START INFORMATION SHOWN

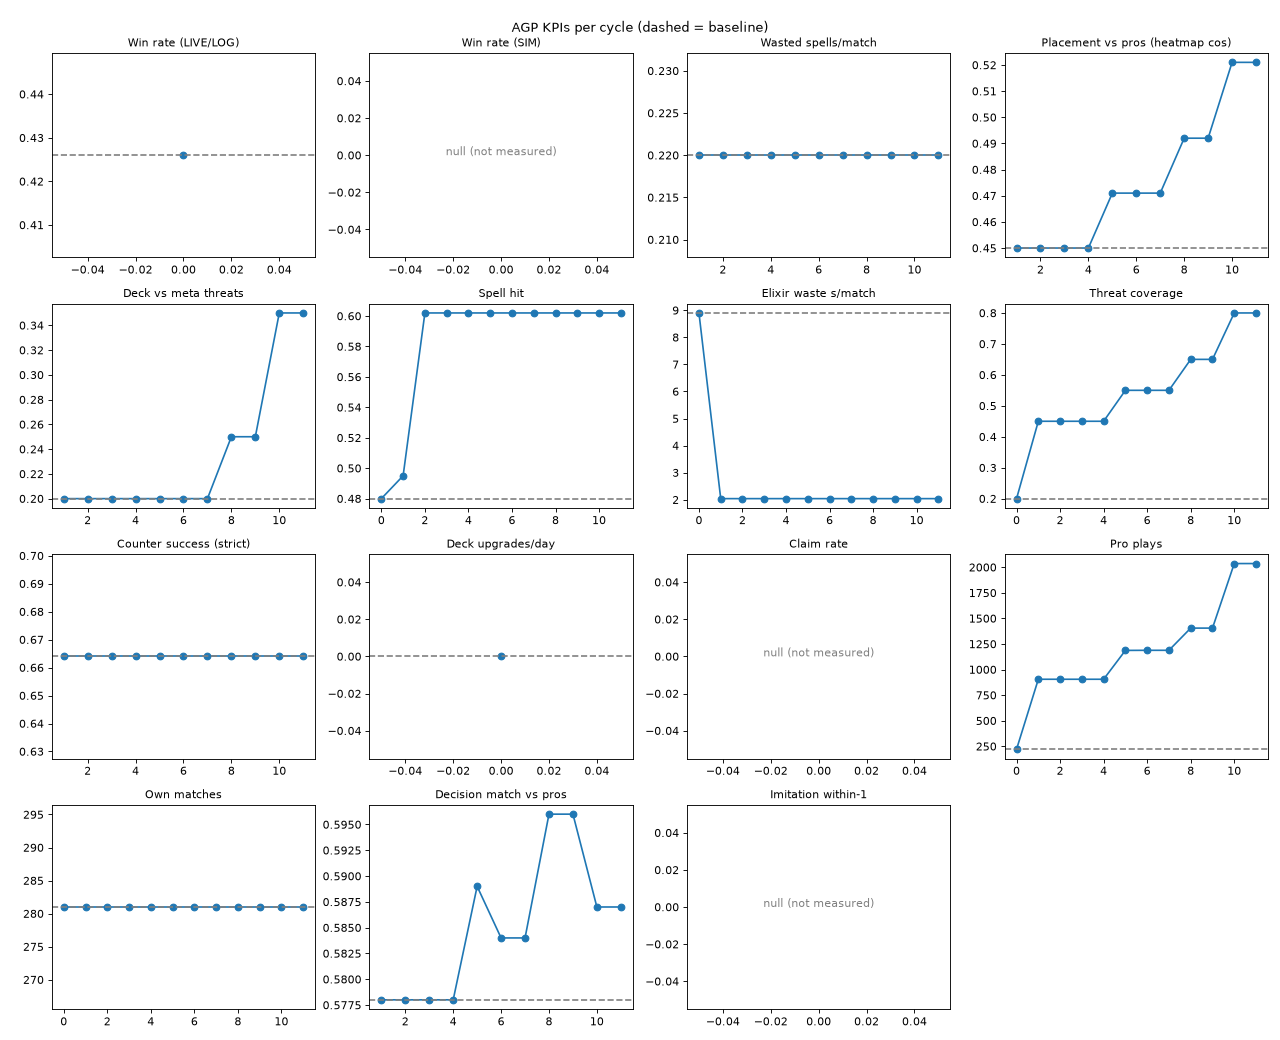
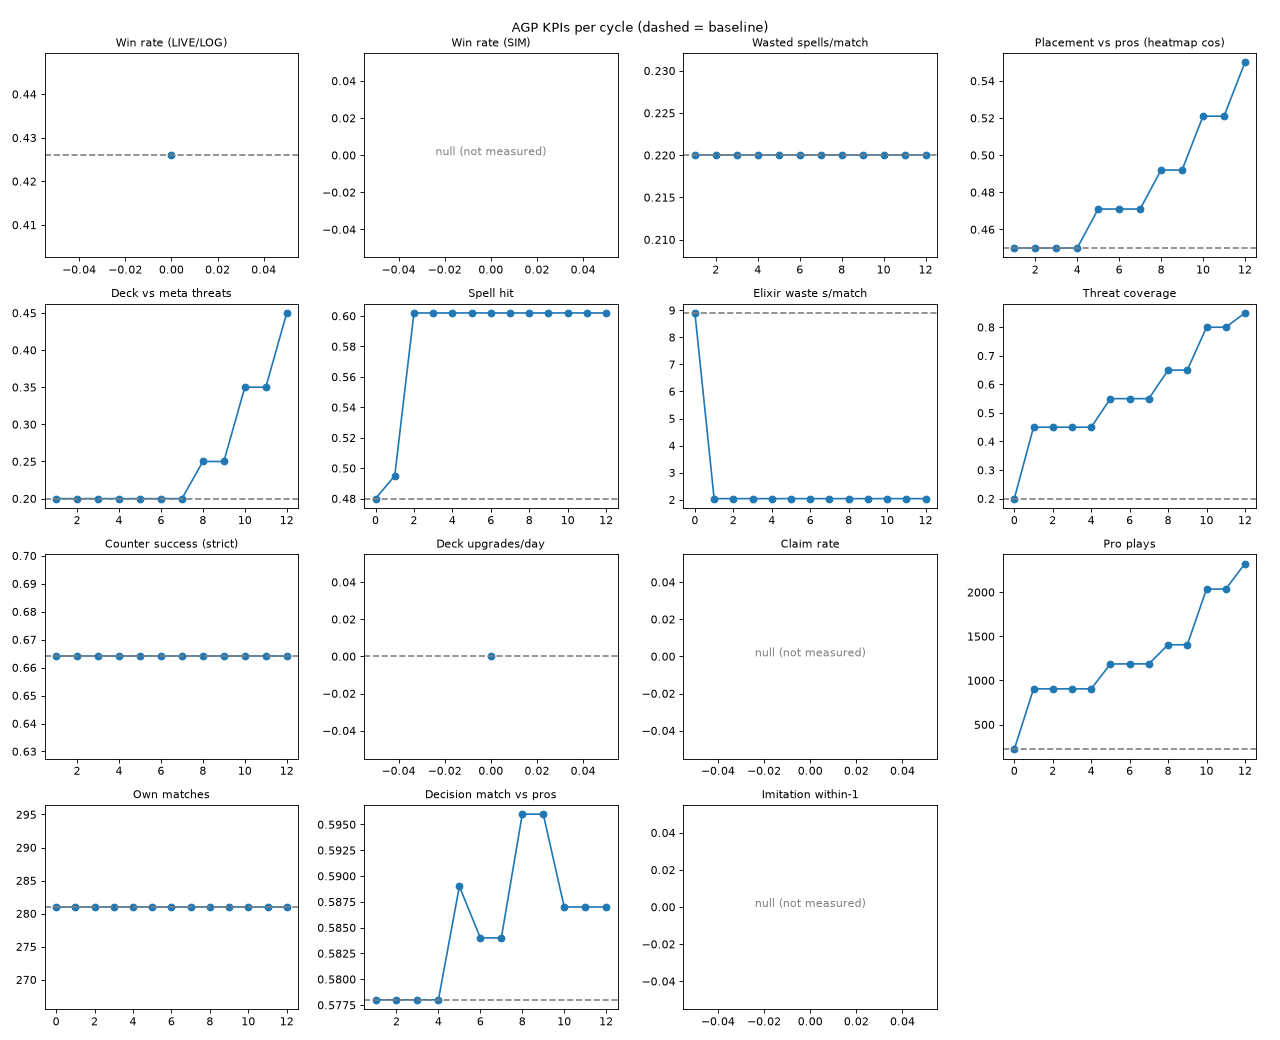
AGP progress dashboard 2026-11-01T09:30:19-08:00

diff --git a/index.html b/index.html
@@ -124,10 +124,10 @@
         <h1>AI Game Player</h1>
         <p class="lede">Progress you can watch — the AI's climb, with receipts.</p>
         <div class="meta-row">
-          <div class="chip">Cycle <strong>#11</strong></div>
-          <div class="chip">Decision <strong>REVERT</strong></div>
+          <div class="chip">Cycle <strong>#12</strong></div>
+          <div class="chip">Decision <strong>KEEP</strong></div>
           <div class="chip">Mode <strong>offline</strong></div>
-          <div class="chip">Updated <strong>2026-11-01T08:56:24-08:00</strong></div>
+          <div class="chip">Updated <strong>2026-11-01T09:26:53-08:00</strong></div>
         </div>
         <p class="lede" style="margin-top:18px;font-size:.92rem">Showing SIM / VOD / LOG metrics. Live ladder KPIs stay blank until play is greenlit — practice win rate is never mixed into live win rate.</p>
       </div>
@@ -151,7 +151,7 @@
               <th>Metric</th><th>Baseline</th><th>Current</th><th>Δ</th><th>Trend</th><th>Source</th>
             </tr>
           </thead>
-          <tbody><tr><td class="kpi-name">Win rate<div class="note">Never mix LIVE with SIM/LOG practice WR</div></td><td class="num">42.6%</td><td class="num cur"><span class="pill paused">paused</span></td><td class="num delta flat">—</td><td><span class="trend flat">flat</span></td><td><span class="src">LIVE</span></td></tr><tr><td class="kpi-name">Spell hit rate</td><td class="num">48.0%</td><td class="num cur"><span class="val">60.2%</span></td><td class="num delta up-good">+12.2 pp</td><td><span class="trend up-good">up</span></td><td><span class="src">SIM</span></td></tr><tr><td class="kpi-name">Elixir waste (s)</td><td class="num">8.9</td><td class="num cur"><span class="val">2.04</span></td><td class="num delta down-good">-6.86</td><td><span class="trend down-good">down</span></td><td><span class="src">SIM</span></td></tr><tr><td class="kpi-name">Meta/ladder threat coverage</td><td class="num">20.0%</td><td class="num cur"><span class="val">80.0%</span></td><td class="num delta up-good">+60.0 pp</td><td><span class="trend up-good">up</span></td><td><span class="src">LOG+VOD</span></td></tr><tr><td class="kpi-name">Counter success (strict)</td><td class="num">—</td><td class="num cur"><span class="val">66.4%</span></td><td class="num delta flat">—</td><td><span class="trend flat">flat</span></td><td><span class="src">LOG</span></td></tr><tr><td class="kpi-name">Deck upgrades / day</td><td class="num">0</td><td class="num cur"><span class="val">—</span></td><td class="num delta flat">—</td><td><span class="trend flat">flat</span></td><td><span class="src">LOG</span></td></tr><tr><td class="kpi-name">Reward claim rate</td><td class="num">—</td><td class="num cur"><span class="val">—</span></td><td class="num delta flat">—</td><td><span class="trend flat">flat</span></td><td><span class="src">—</span></td></tr><tr><td class="kpi-name">Pro plays learned</td><td class="num">221</td><td class="num cur"><span class="val">2036</span></td><td class="num delta up-good">+1815</td><td><span class="trend up-good">up</span></td><td><span class="src">VOD</span></td></tr><tr><td class="kpi-name">Own-match sample</td><td class="num">281</td><td class="num cur"><span class="val">281</span></td><td class="num delta flat">0</td><td><span class="trend flat">flat</span></td><td><span class="src">LOG</span></td></tr><tr><td class="kpi-name">Decision-match vs pros</td><td class="num">—</td><td class="num cur"><span class="val">58.7%</span></td><td class="num delta flat">—</td><td><span class="trend flat">flat</span></td><td><span class="src">SIM</span></td></tr><tr><td class="kpi-name">Imitation placement accuracy</td><td class="num">0.23–0.31</td><td class="num cur"><span class="val">—</span></td><td class="num delta flat">—</td><td><span class="trend flat">flat</span></td><td><span class="src">SIM</span></td></tr><tr><td class="kpi-name">Placement accuracy (SIM)</td><td class="num">—</td><td class="num cur"><span class="val">52.1%</span></td><td class="num delta flat">—</td><td><span class="trend flat">flat</span></td><td><span class="src">SIM+VOD</span></td></tr><tr><td class="kpi-name">Deck building vs meta</td><td class="num">—</td><td class="num cur"><span class="val">35.0%</span></td><td class="num delta flat">—</td><td><span class="trend flat">flat</span></td><td><span class="src">LOG+WEB</span></td></tr></tbody>
+          <tbody><tr><td class="kpi-name">Win rate<div class="note">Never mix LIVE with SIM/LOG practice WR</div></td><td class="num">42.6%</td><td class="num cur"><span class="pill paused">paused</span></td><td class="num delta flat">—</td><td><span class="trend flat">flat</span></td><td><span class="src">LIVE</span></td></tr><tr><td class="kpi-name">Spell hit rate</td><td class="num">48.0%</td><td class="num cur"><span class="val">60.2%</span></td><td class="num delta up-good">+12.2 pp</td><td><span class="trend up-good">up</span></td><td><span class="src">SIM</span></td></tr><tr><td class="kpi-name">Elixir waste (s)</td><td class="num">8.9</td><td class="num cur"><span class="val">2.04</span></td><td class="num delta down-good">-6.86</td><td><span class="trend down-good">down</span></td><td><span class="src">SIM</span></td></tr><tr><td class="kpi-name">Meta/ladder threat coverage</td><td class="num">20.0%</td><td class="num cur"><span class="val">85.0%</span></td><td class="num delta up-good">+65.0 pp</td><td><span class="trend up-good">up</span></td><td><span class="src">LOG+VOD</span></td></tr><tr><td class="kpi-name">Counter success (strict)</td><td class="num">—</td><td class="num cur"><span class="val">66.4%</span></td><td class="num delta flat">—</td><td><span class="trend flat">flat</span></td><td><span class="src">LOG</span></td></tr><tr><td class="kpi-name">Deck upgrades / day</td><td class="num">0</td><td class="num cur"><span class="val">—</span></td><td class="num delta flat">—</td><td><span class="trend flat">flat</span></td><td><span class="src">LOG</span></td></tr><tr><td class="kpi-name">Reward claim rate</td><td class="num">—</td><td class="num cur"><span class="val">—</span></td><td class="num delta flat">—</td><td><span class="trend flat">flat</span></td><td><span class="src">—</span></td></tr><tr><td class="kpi-name">Pro plays learned</td><td class="num">221</td><td class="num cur"><span class="val">2325</span></td><td class="num delta up-good">+2104</td><td><span class="trend up-good">up</span></td><td><span class="src">VOD</span></td></tr><tr><td class="kpi-name">Own-match sample</td><td class="num">281</td><td class="num cur"><span class="val">281</span></td><td class="num delta flat">0</td><td><span class="trend flat">flat</span></td><td><span class="src">LOG</span></td></tr><tr><td class="kpi-name">Decision-match vs pros</td><td class="num">—</td><td class="num cur"><span class="val">58.7%</span></td><td class="num delta flat">—</td><td><span class="trend flat">flat</span></td><td><span class="src">SIM</span></td></tr><tr><td class="kpi-name">Imitation placement accuracy</td><td class="num">0.23–0.31</td><td class="num cur"><span class="val">—</span></td><td class="num delta flat">—</td><td><span class="trend flat">flat</span></td><td><span class="src">SIM</span></td></tr><tr><td class="kpi-name">Placement accuracy (SIM)</td><td class="num">—</td><td class="num cur"><span class="val">55.0%</span></td><td class="num delta flat">—</td><td><span class="trend flat">flat</span></td><td><span class="src">SIM+VOD</span></td></tr><tr><td class="kpi-name">Deck building vs meta</td><td class="num">—</td><td class="num cur"><span class="val">45.0%</span></td><td class="num delta flat">—</td><td><span class="trend flat">flat</span></td><td><span class="src">LOG+WEB</span></td></tr></tbody>
         </table>
       </div>
     </section>
@@ -163,7 +163,7 @@
           <p>Placement, deck quality, counters, spell aim, elixir, upgrades</p>
         </div>
       </div>
-      <div class="axes"><div class="axis-card"><div class="axis-label">Placement accuracy</div><div class="axis-value">52.1%</div><div class="axis-meta"><span class="src">SIM+VOD</span> · SIM heatmap / VOD overlays</div></div><div class="axis-card"><div class="axis-label">Deck building vs meta</div><div class="axis-value">35.0%</div><div class="axis-meta"><span class="src">LOG+WEB</span> · Alignment to seen-opponent / meta plans</div></div><div class="axis-card"><div class="axis-label">Counters</div><div class="axis-value">66.4%</div><div class="axis-meta"><span class="src">LOG</span> · Strict counter success</div></div><div class="axis-card"><div class="axis-label">Spell aim</div><div class="axis-value">60.2%</div><div class="axis-meta"><span class="src">SIM</span> · Spell impact audit / SIM casts</div></div><div class="axis-card"><div class="axis-label">Movement / elixir</div><div class="axis-value">2.04</div><div class="axis-meta"><span class="src">SIM</span> · Seconds elixir wasted (lower better)</div></div><div class="axis-card"><div class="axis-label">Upgrades / rewards</div><div class="axis-value">paused</div><div class="axis-meta"><span class="src">LIVE</span> · LIVE paused until James greenlights play</div></div></div>
+      <div class="axes"><div class="axis-card"><div class="axis-label">Placement accuracy</div><div class="axis-value">55.0%</div><div class="axis-meta"><span class="src">SIM+VOD</span> · SIM heatmap / VOD overlays</div></div><div class="axis-card"><div class="axis-label">Deck building vs meta</div><div class="axis-value">45.0%</div><div class="axis-meta"><span class="src">LOG+WEB</span> · Alignment to seen-opponent / meta plans</div></div><div class="axis-card"><div class="axis-label">Counters</div><div class="axis-value">66.4%</div><div class="axis-meta"><span class="src">LOG</span> · Strict counter success</div></div><div class="axis-card"><div class="axis-label">Spell aim</div><div class="axis-value">60.2%</div><div class="axis-meta"><span class="src">SIM</span> · Spell impact audit / SIM casts</div></div><div class="axis-card"><div class="axis-label">Movement / elixir</div><div class="axis-value">2.04</div><div class="axis-meta"><span class="src">SIM</span> · Seconds elixir wasted (lower better)</div></div><div class="axis-card"><div class="axis-label">Upgrades / rewards</div><div class="axis-value">paused</div><div class="axis-meta"><span class="src">LIVE</span> · LIVE paused until James greenlights play</div></div></div>
     </section>
 
     <section>
@@ -203,7 +203,7 @@
     </footer>
   </div>
 <script>
-const HIST = [{"cycle": 0, "spell_hit": 0.48, "counter": null, "placement": null, "decision": null, "elixir": 8.9, "decision_tag": "BASELINE"}, {"cycle": 1, "spell_hit": 0.495, "counter": 0.664, "placement": 0.45, "decision": 0.578, "elixir": 2.04, "decision_tag": "KEEP"}, {"cycle": 2, "spell_hit": 0.602, "counter": 0.664, "placement": 0.45, "decision": 0.578, "elixir": 2.04, "decision_tag": "REVERT"}, {"cycle": 3, "spell_hit": 0.602, "counter": 0.664, "placement": 0.45, "decision": 0.578, "elixir": 2.04, "decision_tag": "KEEP"}, {"cycle": 4, "spell_hit": 0.602, "counter": 0.664, "placement": 0.45, "decision": 0.578, "elixir": 2.04, "decision_tag": "REVERT"}, {"cycle": 5, "spell_hit": 0.602, "counter": 0.664, "placement": 0.471, "decision": 0.589, "elixir": 2.04, "decision_tag": "KEEP"}, {"cycle": 6, "spell_hit": 0.602, "counter": 0.664, "placement": 0.471, "decision": 0.584, "elixir": 2.04, "decision_tag": "KEEP"}, {"cycle": 7, "spell_hit": 0.602, "counter": 0.664, "placement": 0.471, "decision": 0.584, "elixir": 2.04, "decision_tag": "REVERT"}, {"cycle": 8, "spell_hit": 0.602, "counter": 0.664, "placement": 0.492, "decision": 0.596, "elixir": 2.04, "decision_tag": "KEEP"}, {"cycle": 9, "spell_hit": 0.602, "counter": 0.664, "placement": 0.492, "decision": 0.596, "elixir": 2.04, "decision_tag": "REVERT"}, {"cycle": 10, "spell_hit": 0.602, "counter": 0.664, "placement": 0.521, "decision": 0.587, "elixir": 2.04, "decision_tag": "KEEP"}, {"cycle": 11, "spell_hit": 0.602, "counter": 0.664, "placement": 0.521, "decision": 0.587, "elixir": 2.04, "decision_tag": "REVERT"}];
+const HIST = [{"cycle": 0, "spell_hit": 0.48, "counter": null, "placement": null, "decision": null, "elixir": 8.9, "decision_tag": "BASELINE"}, {"cycle": 1, "spell_hit": 0.495, "counter": 0.664, "placement": 0.45, "decision": 0.578, "elixir": 2.04, "decision_tag": "KEEP"}, {"cycle": 2, "spell_hit": 0.602, "counter": 0.664, "placement": 0.45, "decision": 0.578, "elixir": 2.04, "decision_tag": "REVERT"}, {"cycle": 3, "spell_hit": 0.602, "counter": 0.664, "placement": 0.45, "decision": 0.578, "elixir": 2.04, "decision_tag": "KEEP"}, {"cycle": 4, "spell_hit": 0.602, "counter": 0.664, "placement": 0.45, "decision": 0.578, "elixir": 2.04, "decision_tag": "REVERT"}, {"cycle": 5, "spell_hit": 0.602, "counter": 0.664, "placement": 0.471, "decision": 0.589, "elixir": 2.04, "decision_tag": "KEEP"}, {"cycle": 6, "spell_hit": 0.602, "counter": 0.664, "placement": 0.471, "decision": 0.584, "elixir": 2.04, "decision_tag": "KEEP"}, {"cycle": 7, "spell_hit": 0.602, "counter": 0.664, "placement": 0.471, "decision": 0.584, "elixir": 2.04, "decision_tag": "REVERT"}, {"cycle": 8, "spell_hit": 0.602, "counter": 0.664, "placement": 0.492, "decision": 0.596, "elixir": 2.04, "decision_tag": "KEEP"}, {"cycle": 9, "spell_hit": 0.602, "counter": 0.664, "placement": 0.492, "decision": 0.596, "elixir": 2.04, "decision_tag": "REVERT"}, {"cycle": 10, "spell_hit": 0.602, "counter": 0.664, "placement": 0.521, "decision": 0.587, "elixir": 2.04, "decision_tag": "KEEP"}, {"cycle": 11, "spell_hit": 0.602, "counter": 0.664, "placement": 0.521, "decision": 0.587, "elixir": 2.04, "decision_tag": "REVERT"}, {"cycle": 12, "spell_hit": 0.602, "counter": 0.664, "placement": 0.55, "decision": 0.587, "elixir": 2.04, "decision_tag": "KEEP"}];
 function drawLine(canvas, series, colors) {
   const dpr = window.devicePixelRatio || 1;
   const rect = canvas.getBoundingClientRect();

END INFORMATION SHOWN

**WHAT IS EXPECTED:**
Above are the entries; count how many of their lines contain the word "strong" and give only that number.

**REPLY:**
7